Czech steel closure highlights Russia not crisis-proof

Czech steel closure highlights Russia not crisis-proof
Russia’s second largest steelmaker Evraz has stopped steel production at its Czech subsidiary as the crisis has eaten into European demand. Russian production may start to suffer soon, analysts warn.

Operations at Evraz Vitkovice Steel, the only producer of steel sheets in the Czech Republic and one of the biggest in Europe, has been frozen in an effort to cut costs because of shrinking demand, according to Reuters.

The Evraz Czech facility also makes rolled steel products that are used to make cars, ships and bridges. While steel production will remain idle for some time, the rolling plant remains open.

“The duration of steel shop suspension depends on numerous factors that are now being considered by the management,” Vitkovice Steel spokesmen Jaromir Krisica said in an email, without giving any further detail.

Some of the employees who were sent home will be receiving 80% of their salaries, while the remainder should be either transferred to work in other production departments or do maintenance work, Krisica explained.

The European steel market is suffering the strongest downturn, according to a report from the World Steel Association (WSA). Steel demand in the EU should be down 5.6% year on year in 2012, and add just 2.4% in 2013 to reach 148mln tonnes, according to Association’s forecast. “Steel consumption in Europe remains depressive and economic growth in different European regions is uneven,” the WSA said.

“In Europe, especially in its southern part, steel demand is now low, as economic activity slowed down. The latter is traditionally more dependent on politicians than companies, which complicates making any forecasts for market players,” Aleksey Morozov, an analyst from UBS, told Kommersant daily.

Alarm bells rang in the world steel market in October, when the largest steel –casting company ArcelorMittal said it had stopped two of its blast furnaces in Floranzh, giving the French Government2 months to find a customer for the capacity.

Russia may also get infected by the downturn in steel markets, as analysts from Sberbank Investment Research told Interfax. Such domestic factors as poor logistics, inflation costs, as well as excessive supply in the market could add to the existing European gloom, analysts warned.
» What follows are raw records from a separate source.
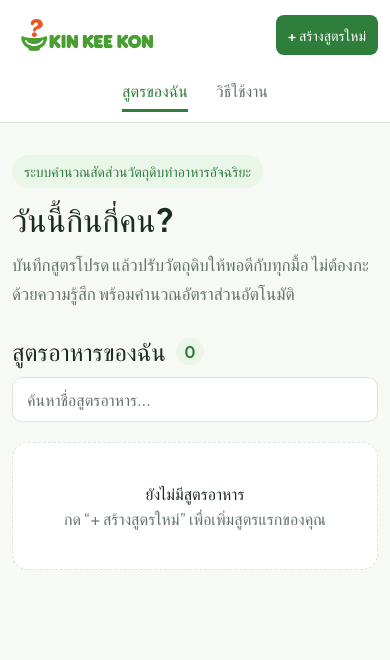
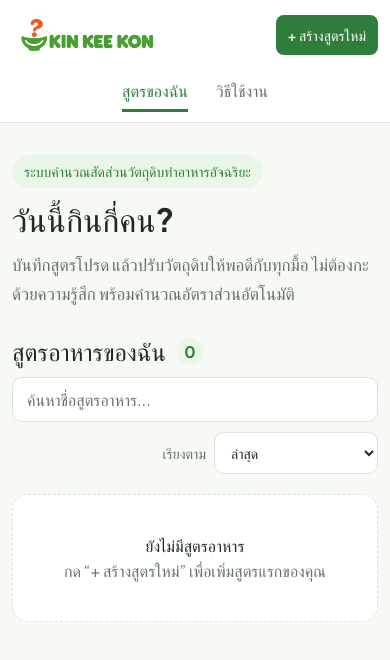
Before and after one commit to moterzaza5824/OOP_Project, a React (Vite) app: page / in a window 390 px wide. Shown: the top 660 px of the page. Built offline with nearby package versions, Linux system fonts and the light colour scheme; a web font is replaced by a local one.

Commit message:
sort for find

```diff
--- a/src/App.css
+++ b/src/App.css
@@ -121,7 +121,7 @@
   line-height: 1.2;
 }
 
-.hero-section > p:last-child {
+.hero-section>p:last-child {
   margin: 0;
   color: var(--color-text-secondary);
   font-size: 17px;
@@ -210,7 +210,7 @@
   font-size: 24px;
 }
 
-.recipe-form__header > div > p:last-child {
+.recipe-form__header>div>p:last-child {
   color: var(--color-text-secondary);
 }
 
@@ -347,7 +347,7 @@
   accent-color: var(--color-primary);
 }
 
-.ingredient-form__actions > button {
+.ingredient-form__actions>button {
   min-height: 42px;
   padding: 8px 16px;
   color: var(--color-primary);
@@ -358,7 +358,7 @@
   cursor: pointer;
 }
 
-.ingredient-form__actions > button:hover {
+.ingredient-form__actions>button:hover {
   background: var(--color-soft-green);
 }
 
@@ -375,7 +375,7 @@
   font-size: 17px;
 }
 
-.ingredient-preview > p {
+.ingredient-preview>p {
   margin: 0;
   padding: 32px 12px;
   color: var(--color-text-secondary);
@@ -404,7 +404,7 @@
   border-radius: 8px;
 }
 
-.ingredient-preview li > div {
+.ingredient-preview li>div {
   min-width: 0;
   display: flex;
   flex-direction: column;
@@ -440,7 +440,7 @@
   border-top: 1px solid var(--color-border);
 }
 
-.recipe-form__footer > button:first-child {
+.recipe-form__footer>button:first-child {
   min-height: 44px;
   padding: 9px 18px;
   color: var(--color-text-secondary);
@@ -487,6 +487,31 @@
 
 .recipe-search::placeholder {
   color: var(--color-text-secondary);
+}
+
+.recipe-sort {
+  display: flex;
+  align-items: center;
+  gap: 8px;
+  color: var(--color-text-secondary);
+  font-size: 14px;
+  white-space: nowrap;
+}
+
+.recipe-sort select {
+  padding: 10px 12px;
+  color: var(--color-text);
+  background: white;
+  border: 1px solid var(--color-border);
+  border-radius: 10px;
+  font: inherit;
+  cursor: pointer;
+  outline: none;
+}
+
+.recipe-sort select:focus {
+  border-color: var(--color-primary);
+  box-shadow: 0 0 0 3px var(--color-soft-green);
 }
 
 .empty-state {
@@ -661,6 +686,11 @@
     margin-left: 0;
   }
 
+  .recipe-sort {
+    width: 100%;
+    justify-content: flex-end;
+  }
+
   .recipe-form {
     padding: 18px;
   }
@@ -675,7 +705,7 @@
     flex-direction: column;
   }
 
-  .ingredient-form__actions > button {
+  .ingredient-form__actions>button {
     width: 100%;
   }
 
@@ -688,6 +718,7 @@
     width: 100%;
   }
 }
+
 body:has(.scale-modal__backdrop),
 body:has(.delete-modal__backdrop) {
   overflow: hidden;
@@ -754,13 +785,13 @@ body:has(.delete-modal__backdrop) {
   border-radius: 12px;
 }
 
-.scale-modal__controls > div {
+.scale-modal__controls>div {
   display: flex;
   flex-direction: column;
   gap: 6px;
 }
 
-.scale-modal__controls > div:last-child {
+.scale-modal__controls>div:last-child {
   align-items: flex-end;
 }
 
@@ -773,7 +804,7 @@ body:has(.delete-modal__backdrop) {
   color: var(--color-text);
 }
 
-.scale-modal__controls > span {
+.scale-modal__controls>span {
   color: var(--color-primary);
   font-size: 24px;
 }
@@ -842,14 +873,14 @@ body:has(.delete-modal__backdrop) {
   border-radius: 9px;
 }
 
-.scale-modal__ingredients li > div {
+.scale-modal__ingredients li>div {
   min-width: 0;
   display: flex;
   flex-direction: column;
   gap: 2px;
 }
 
-.scale-modal__ingredients li > div > strong {
+.scale-modal__ingredients li>div>strong {
   color: var(--color-text);
 }
 
@@ -858,7 +889,7 @@ body:has(.delete-modal__backdrop) {
   font-size: 12px;
 }
 
-.scale-modal__ingredients li > strong {
+.scale-modal__ingredients li>strong {
   flex: 0 0 auto;
   color: var(--color-primary);
 }
@@ -901,12 +932,12 @@ body:has(.delete-modal__backdrop) {
     justify-items: stretch;
   }
 
-  .scale-modal__controls > div,
-  .scale-modal__controls > div:last-child {
+  .scale-modal__controls>div,
+  .scale-modal__controls>div:last-child {
     align-items: center;
   }
 
-  .scale-modal__controls > span {
+  .scale-modal__controls>span {
     text-align: center;
     transform: rotate(90deg);
   }
--- a/src/App.tsx
+++ b/src/App.tsx
@@ -17,12 +17,15 @@ import {
 } from './storage/recipeStorage'
 import { DeleteConfirmModal } from './components/DeleteConfirmModal'
 
+type SortOption = 'latest' | 'name' | 'servings'
+
 function App() {
   const [isCreateFormOpen, setIsCreateFormOpen] = useState(false)
   const [recipes, setRecipes] = useState<Recipe[]>(
     () => loadRecipes(),
   )
   const [searchTerm, setSearchTerm] = useState('')
+  const [sortOption, setSortOption] = useState<SortOption>('latest')
   const [statusMessage, setStatusMessage] = useState('')
   const [recipeToScale, setRecipeToScale] = useState<Recipe | null>(null)
   const [recipeToEdit, setRecipeToEdit] = useState<Recipe | null>(null)
@@ -100,6 +103,18 @@ function App() {
       .includes(searchTerm.trim().toLocaleLowerCase('th-TH')),
   )
 
+  const sortedRecipes = [...filteredRecipes].sort((first, second) => {
+    if (sortOption === 'name') {
+      return first.getName().localeCompare(second.getName(), 'th')
+    }
+
+    if (sortOption === 'servings') {
+      return first.getServings() - second.getServings()
+    }
+
+    return recipes.indexOf(second) - recipes.indexOf(first)
+  })
+
   return (
     <div className="app">
       <Header
@@ -159,6 +174,19 @@ function App() {
               placeholder="ค้นหาชื่อสูตรอาหาร..."
               aria-label="ค้นหาชื่อสูตรอาหาร"
             />
+            <label className="recipe-sort">
+              เรียงตาม
+              <select
+                value={sortOption}
+                onChange={(event) =>
+                  setSortOption(event.target.value as SortOption)
+                }
+              >
+                <option value="latest">ล่าสุด</option>
+                <option value="name">ชื่อ ก–ฮ</option>
+                <option value="servings">จำนวนเสิร์ฟน้อยไปมาก</option>
+              </select>
+            </label>
           </div>
 
           {recipes.length === 0 ? (
@@ -173,7 +201,7 @@ function App() {
             </div>
           ) : (
             <div className="recipe-grid">
-              {filteredRecipes.map((recipe, index) => (
+              {sortedRecipes.map((recipe, index) => (
                 <RecipeCard
                   key={`${recipe.getName()}-${index}`}
                   recipe={recipe}
```
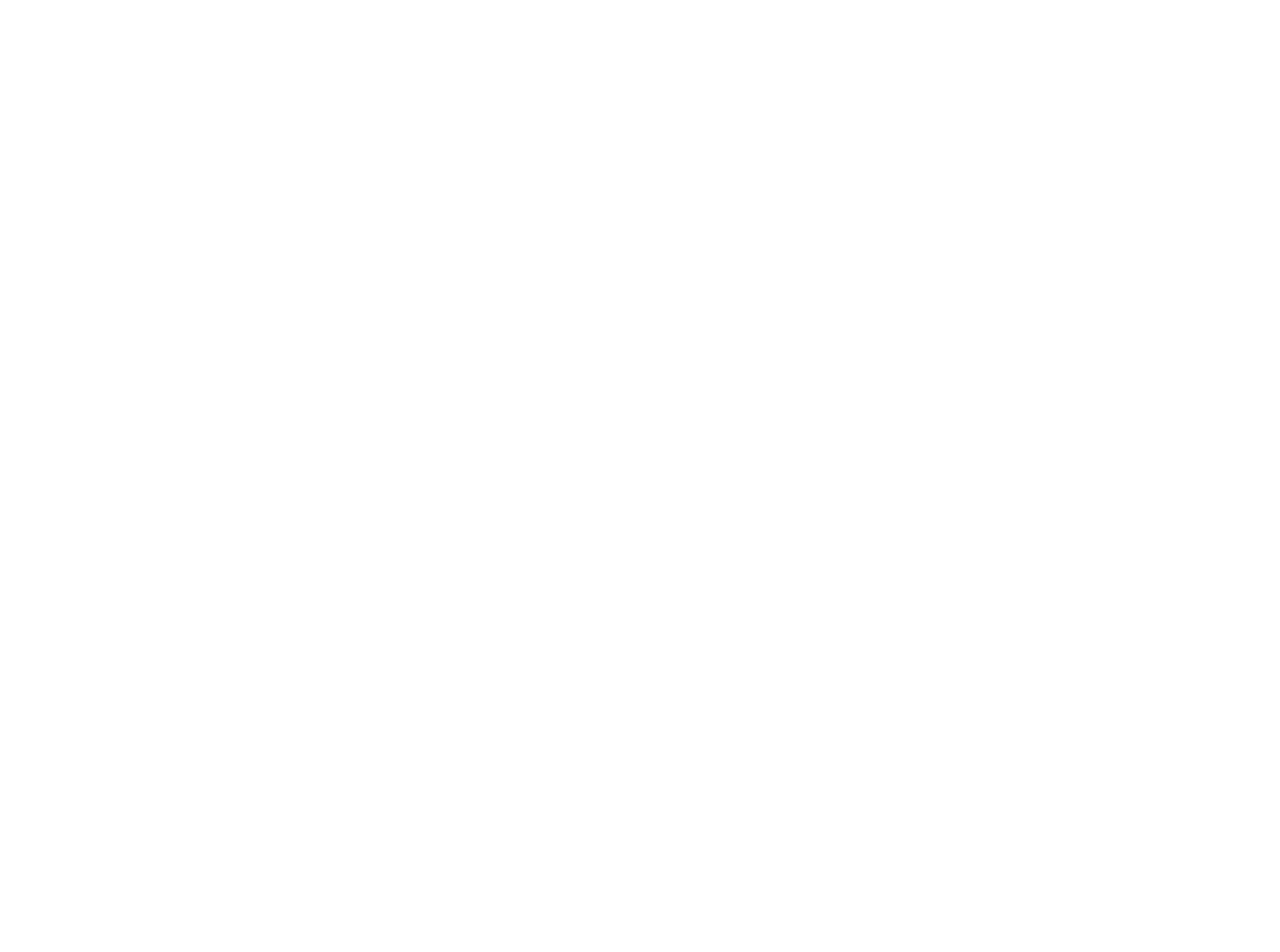
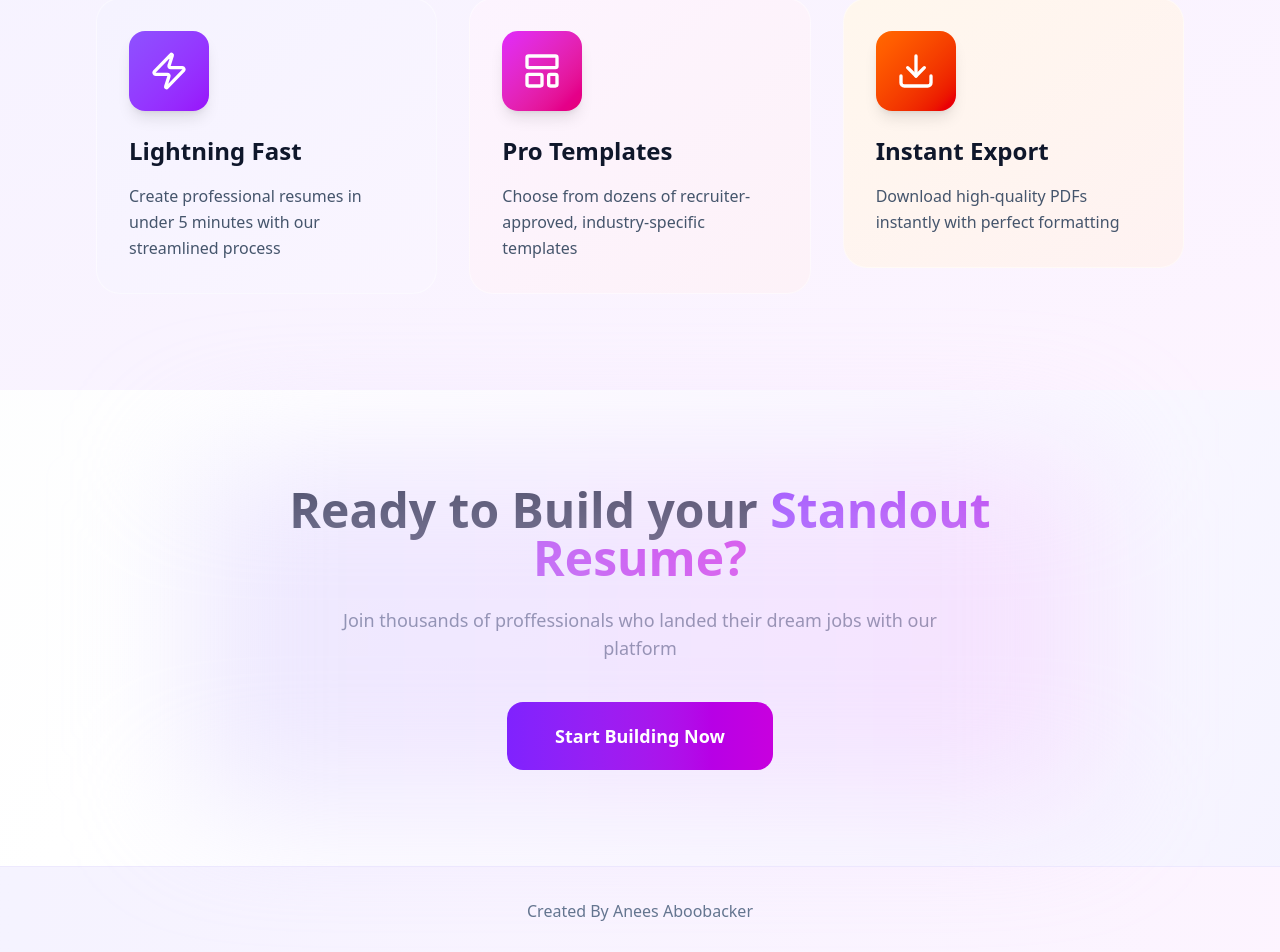
Before and after one commit to ANESSABO0421/NexusCV, a React (Vite) app in the folder client/: page / in a window 1280 px wide. Shown: the part 1300-2252 px from the top of the page. Before the commit the page ends 1024 px from the top, so only its background shows below. Built offline with nearby package versions, Linux system fonts and the light colour scheme; no server answers.

Commit message:
modal started

```diff
--- /dev/null
+++ b/client/src/components/Login.jsx
@@ -0,0 +1,9 @@
+import React from 'react'
+
+const Login = () => {
+  return (
+    <div>Login</div>
+  )
+}
+
+export default Login
--- /dev/null
+++ b/client/src/components/Modal.jsx
@@ -0,0 +1,24 @@
+import React from "react";
+import { modalStyles as styles } from "../assets/dummystyle";
+import { X } from "lucide-react";
+
+const Modal = ({ children, isOpen, onClose, title, hideHeader }) => {
+  if (!isOpen) return null;
+  return (
+    <div className={styles.overlay}>
+      <div className={styles.container}>
+        {!hideHeader && (
+          <div className={styles.header}>
+            <h3 className={styles.title}>{title}</h3>
+          </div>
+        )}
+        <button type="button" className={styles.closeButton} onClick={onClose}>
+          <X size={20} />
+        </button>
+        <div className={styles.body}>{children}</div>
+      </div>
+    </div>
+  );
+};
+
+export default Modal;
--- /dev/null
+++ b/client/src/components/SignUp.jsx
@@ -0,0 +1,9 @@
+import React from 'react'
+
+const SignUp = () => {
+  return (
+    <div>SignUp</div>
+  )
+}
+
+export default SignUp
--- a/client/src/pages/LandingPage.jsx
+++ b/client/src/pages/LandingPage.jsx
@@ -1,9 +1,20 @@
 import React, { useContext, useState } from "react";
 import { landingPageStyles } from "../assets/dummystyle";
-import { ArrowRight, Atom, MenuIcon, X } from "lucide-react";
+import {
+  ArrowRight,
+  Atom,
+  Download,
+  LayoutTemplate,
+  MenuIcon,
+  X,
+  Zap,
+} from "lucide-react";
 import { UserContext } from "../context/userContext";
 import { useNavigate } from "react-router-dom";
 import { ProfileInfoCard } from "../components/Cards";
+import Modal from "../components/Modal";
+import Login from "../components/Login";
+import SignUp from "../components/SignUp";
 
 const LandingPage = () => {
   const [mobileMenuOpen, setMobileMenuOpen] = useState(false);
@@ -378,6 +389,133 @@
             </div>
           </div>
         </section>
+        {/* features section */}
+        <section className={landingPageStyles.featuresSection}>
+          <div className={landingPageStyles.featuresContainer}>
+            <div className={landingPageStyles.featuresHeader}>
+              <h2 className={landingPageStyles.featuresTitle}>
+                Why Choose{" "}
+                <span className={landingPageStyles.featuresTitleGradient}>
+                  NexusCV?
+                </span>
+              </h2>
+              <p className={landingPageStyles.featureDescription}>
+                Everything You need to create a professional resume that stands
+                out
+              </p>
+            </div>
+            <div className={landingPageStyles.featuresGrid}>
+              {[
+                {
+                  icon: <Zap className={landingPageStyles.featureIcon} />,
+                  title: "Lightning Fast",
+                  description:
+                    "Create professional resumes in under 5 minutes with our streamlined process",
+                  gradient: landingPageStyles.featureIconViolet,
+                  bg: landingPageStyles.featureCardViolet,
+                },
+                {
+                  icon: (
+                    <LayoutTemplate className={landingPageStyles.featureIcon} />
+                  ),
+                  title: "Pro Templates",
+                  description:
+                    "Choose from dozens of recruiter-approved, industry-specific templates",
+                  gradient: landingPageStyles.featureIconFuchsia,
+                  bg: landingPageStyles.featureCardFuchsia,
+                },
+                {
+                  icon: <Download className={landingPageStyles.featureIcon} />,
+                  title: "Instant Export",
+                  description:
+                    "Download high-quality PDFs instantly with perfect formatting",
+                  gradient: landingPageStyles.featureIconOrange,
+                  bg: landingPageStyles.featureCardOrange,
+                },
+              ].map((feature, index) => (
+                <div key={index} className={landingPageStyles.featureCard}>
+                  <div className={landingPageStyles.featureCardHover}></div>
+                  <div
+                    className={`${landingPageStyles.featureCardContent} ${feature.bg}`}
+                  >
+                    <div
+                      className={`${landingPageStyles.featureIconContainer} ${feature.gradient}`}
+                    >
+                      {feature.icon}
+                    </div>
+                    <h3 className={landingPageStyles.featureTitle}>
+                      {feature.title}
+                    </h3>
+                    <p className={landingPageStyles.featureDescription}>
+                      {feature.description}
+                    </p>
+                  </div>
+                </div>
+              ))}
+            </div>
+          </div>
+        </section>
+        {/* cta section */}
+        <section className={landingPageStyles.ctaSection}>
+          <div className={landingPageStyles.ctaContainer}>
+            <div className={landingPageStyles.ctaCard}>
+              <div className={landingPageStyles.ctaCardBg}></div>
+              <h2 className={landingPageStyles.ctaTitle}>
+                Ready to Build your{" "}
+                <span className={landingPageStyles.ctaTitleGradient}>
+                  Standout Resume?
+                </span>
+              </h2>
+              <p className={landingPageStyles.ctaDescription}>
+                Join thousands of proffessionals who landed their dream jobs
+                with our platform
+              </p>
+              <button
+                className={landingPageStyles.ctaButton}
+                onClick={handleCTA}
+              >
+                <div className={landingPageStyles.ctaButtonOverlay}></div>
+                <div className={landingPageStyles}></div>
+                <span className={landingPageStyles.ctaButtonText}>
+                  Start Building Now
+                </span>
+              </button>
+            </div>
+          </div>
+        </section>
+        {/* footer section */}
+        <footer className={landingPageStyles.footer}>
+          <div className={landingPageStyles.footerContainer}>
+            <p className={landingPageStyles.footerText}>
+              Created By{" "}
+              <a
+                href="https://react-portofolio-omega.vercel.app"
+                target="_blank"
+                rel="noopener noreferrer"
+              >
+                Anees Aboobacker
+              </a>
+            </p>
+          </div>
+        </footer>
+        {/* Modal for login and Signup */}
+        <Modal
+          isOpen={openAuthModel}
+          onClose={() => {
+            setOpenAuthModel(false);
+            setCurrentPage("login");
+          }}
+          hideHeader
+        >
+          <div>
+            {currentPage === "login" && (
+              <Login setCurrentPage={setCurrentPage} />
+            )}
+            {currentPage === "signup" && (
+              <SignUp setCurrentPage={setCurrentPage} />
+            )}
+          </div>
+        </Modal>
       </main>
     </div>
   );
```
The Vitkovice steel mill is a key customer of the Czech unit of ArcelorMittal which supplies it with raw materials.

Vitkovice supplied 760,000 tonnes of steel slabs and 824,000 tonnes of rolled products last year.